## WORK TO COMPLETE
Faithfully repeat each entry below, minus the pictures.

## Source records
============================================================

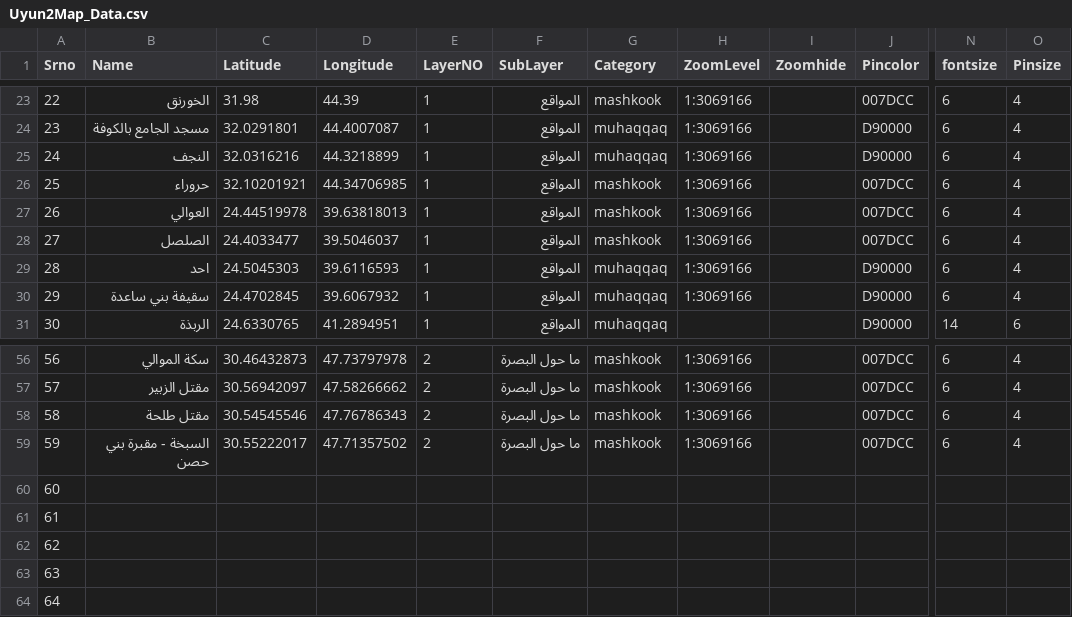
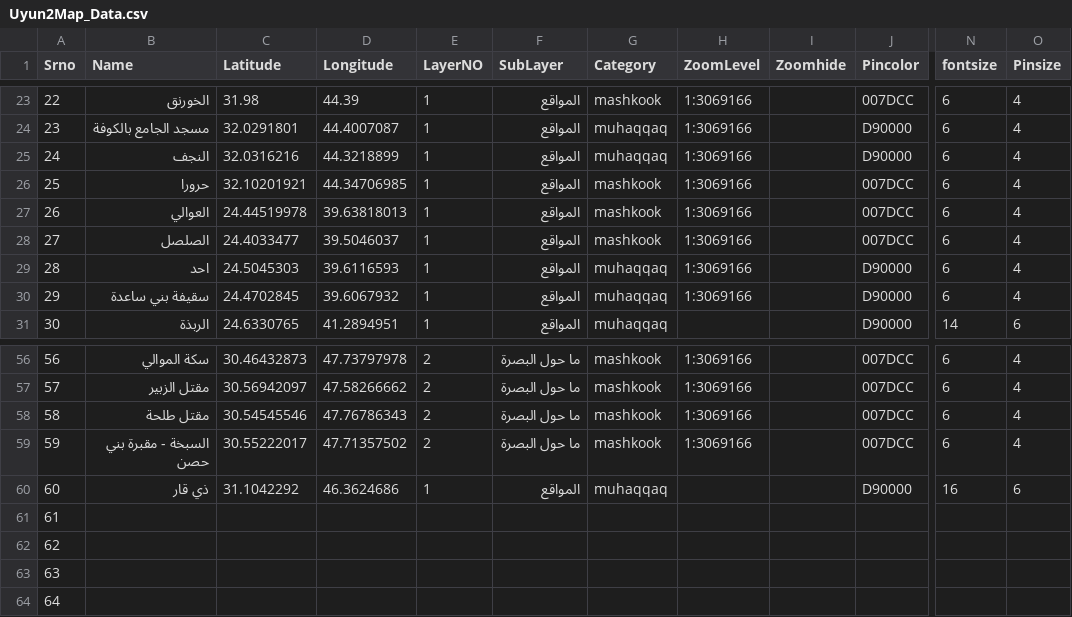
Before and after one commit to Hawaamish/UyoonalAkhbaar, a CSV file: Uyun2Map_Data.csv, drawn as a sheet; only a part is shown, gaps mark what is left out; the diff names each change by its address in the sheet, - before the commit and + after, or states it on an @@ line.

```diff
--- a/Uyun2Map_Data.csv
+++ b/Uyun2Map_Data.csv
-B26 (Name): حروراء
+B26 (Name): حرورا
-B60 (Name): (empty)
+B60 (Name): ذي قار
-C60 (Latitude): (empty)
+C60 (Latitude): 31.1042292
-D60 (Longitude): (empty)
+D60 (Longitude): 46.3624686
-E60 (LayerNO): (empty)
+E60 (LayerNO): 1
-F60 (SubLayer): (empty)
+F60 (SubLayer): المواقع
-G60 (Category): (empty)
+G60 (Category): muhaqqaq
-J60 (Pincolor): (empty)
+J60 (Pincolor): D90000
-N60 (fontsize): (empty)
+N60 (fontsize): 16
-O60 (Pinsize): (empty)
+O60 (Pinsize): 6
```
Also changed, not shown: 2 other files.
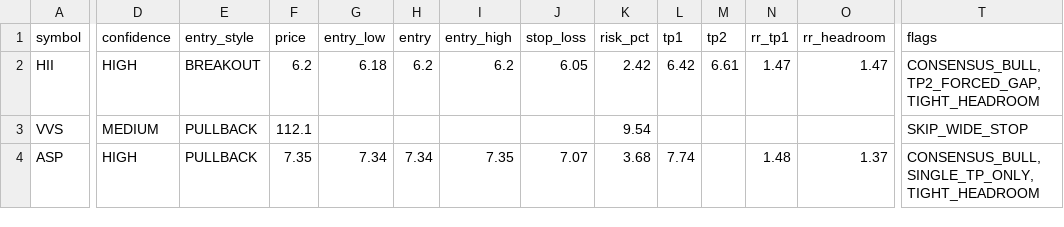
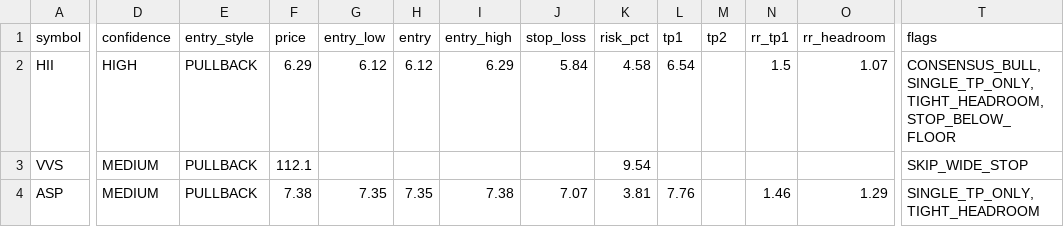
Before and after one commit to vn99instrumental-web/vnstock-cron-v2.0, a CSV file: output/trade_levels.csv, drawn as a sheet; only a part is shown, gaps mark what is left out; the diff covers the shown part only; the diff names each change by its address in the sheet, - before the commit and + after, or states it on an @@ line.

```diff
--- a/output/trade_levels.csv
+++ b/output/trade_levels.csv
-E2 (entry_style): BREAKOUT
+E2 (entry_style): PULLBACK
-F2 (price): 6.2
+F2 (price): 6.29
-G2 (entry_low): 6.18
+G2 (entry_low): 6.12
-H2 (entry): 6.2
+H2 (entry): 6.12
-I2 (entry_high): 6.2
+I2 (entry_high): 6.29
-J2 (stop_loss): 6.05
+J2 (stop_loss): 5.84
-K2 (risk_pct): 2.42
+K2 (risk_pct): 4.58
-L2 (tp1): 6.42
+L2 (tp1): 6.54
-M2 (tp2): 6.61
+M2 (tp2): (empty)
-N2 (rr_tp1): 1.47
+N2 (rr_tp1): 1.5
-O2 (rr_headroom): 1.47
+O2 (rr_headroom): 1.07
-T2 (flags): CONSENSUS_BULL,TP2_FORCED_GAP,TIGHT_HEADROOM
+T2 (flags): CONSENSUS_BULL,SINGLE_TP_ONLY,TIGHT_HEADROOM,STOP_BELOW_FLOOR
-D4 (confidence): HIGH
+D4 (confidence): MEDIUM
-F4 (price): 7.35
+F4 (price): 7.38
-G4 (entry_low): 7.34
+G4 (entry_low): 7.35
-H4 (entry): 7.34
+H4 (entry): 7.35
-I4 (entry_high): 7.35
+I4 (entry_high): 7.38
-K4 (risk_pct): 3.68
+K4 (risk_pct): 3.81
-L4 (tp1): 7.74
+L4 (tp1): 7.76
-N4 (rr_tp1): 1.48
+N4 (rr_tp1): 1.46
-O4 (rr_headroom): 1.37
+O4 (rr_headroom): 1.29
-T4 (flags): CONSENSUS_BULL,SINGLE_TP_ONLY,TIGHT_HEADROOM
+T4 (flags): SINGLE_TP_ONLY,TIGHT_HEADROOM
```
Also changed, not shown: 2 edited cells elsewhere in this file, output/deep.csv, output/ranking.csv, 9 other files.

============================================================

## RESPONSE TO THIS EXERCISE
Before and after one commit to Hawaamish/UyoonalAkhbaar, a CSV file: Uyun2Map_Data.csv, drawn as a sheet; only a part is shown, gaps mark what is left out; the diff names each change by its address in the sheet, - before the commit and + after, or states it on an @@ line.

```diff
--- a/Uyun2Map_Data.csv
+++ b/Uyun2Map_Data.csv
-B26 (Name): حروراء
+B26 (Name): حرورا
-B60 (Name): (empty)
+B60 (Name): ذي قار
-C60 (Latitude): (empty)
+C60 (Latitude): 31.1042292
-D60 (Longitude): (empty)
+D60 (Longitude): 46.3624686
-E60 (LayerNO): (empty)
+E60 (LayerNO): 1
-F60 (SubLayer): (empty)
+F60 (SubLayer): المواقع
-G60 (Category): (empty)
+G60 (Category): muhaqqaq
-J60 (Pincolor): (empty)
+J60 (Pincolor): D90000
-N60 (fontsize): (empty)
+N60 (fontsize): 16
-O60 (Pinsize): (empty)
+O60 (Pinsize): 6
```
Also changed, not shown: 2 other files.
Before and after one commit to vn99instrumental-web/vnstock-cron-v2.0, a CSV file: output/trade_levels.csv, drawn as a sheet; only a part is shown, gaps mark what is left out; the diff covers the shown part only; the diff names each change by its address in the sheet, - before the commit and + after, or states it on an @@ line.

```diff
--- a/output/trade_levels.csv
+++ b/output/trade_levels.csv
-E2 (entry_style): BREAKOUT
+E2 (entry_style): PULLBACK
-F2 (price): 6.2
+F2 (price): 6.29
-G2 (entry_low): 6.18
+G2 (entry_low): 6.12
-H2 (entry): 6.2
+H2 (entry): 6.12
-I2 (entry_high): 6.2
+I2 (entry_high): 6.29
-J2 (stop_loss): 6.05
+J2 (stop_loss): 5.84
-K2 (risk_pct): 2.42
+K2 (risk_pct): 4.58
-L2 (tp1): 6.42
+L2 (tp1): 6.54
-M2 (tp2): 6.61
+M2 (tp2): (empty)
-N2 (rr_tp1): 1.47
+N2 (rr_tp1): 1.5
-O2 (rr_headroom): 1.47
+O2 (rr_headroom): 1.07
-T2 (flags): CONSENSUS_BULL,TP2_FORCED_GAP,TIGHT_HEADROOM
+T2 (flags): CONSENSUS_BULL,SINGLE_TP_ONLY,TIGHT_HEADROOM,STOP_BELOW_FLOOR
-D4 (confidence): HIGH
+D4 (confidence): MEDIUM
-F4 (price): 7.35
+F4 (price): 7.38
-G4 (entry_low): 7.34
+G4 (entry_low): 7.35
-H4 (entry): 7.34
+H4 (entry): 7.35
-I4 (entry_high): 7.35
+I4 (entry_high): 7.38
-K4 (risk_pct): 3.68
+K4 (risk_pct): 3.81
-L4 (tp1): 7.74
+L4 (tp1): 7.76
-N4 (rr_tp1): 1.48
+N4 (rr_tp1): 1.46
-O4 (rr_headroom): 1.37
+O4 (rr_headroom): 1.29
-T4 (flags): CONSENSUS_BULL,SINGLE_TP_ONLY,TIGHT_HEADROOM
+T4 (flags): SINGLE_TP_ONLY,TIGHT_HEADROOM
```
Also changed, not shown: 2 edited cells elsewhere in this file, output/deep.csv, output/ranking.csv, 9 other files.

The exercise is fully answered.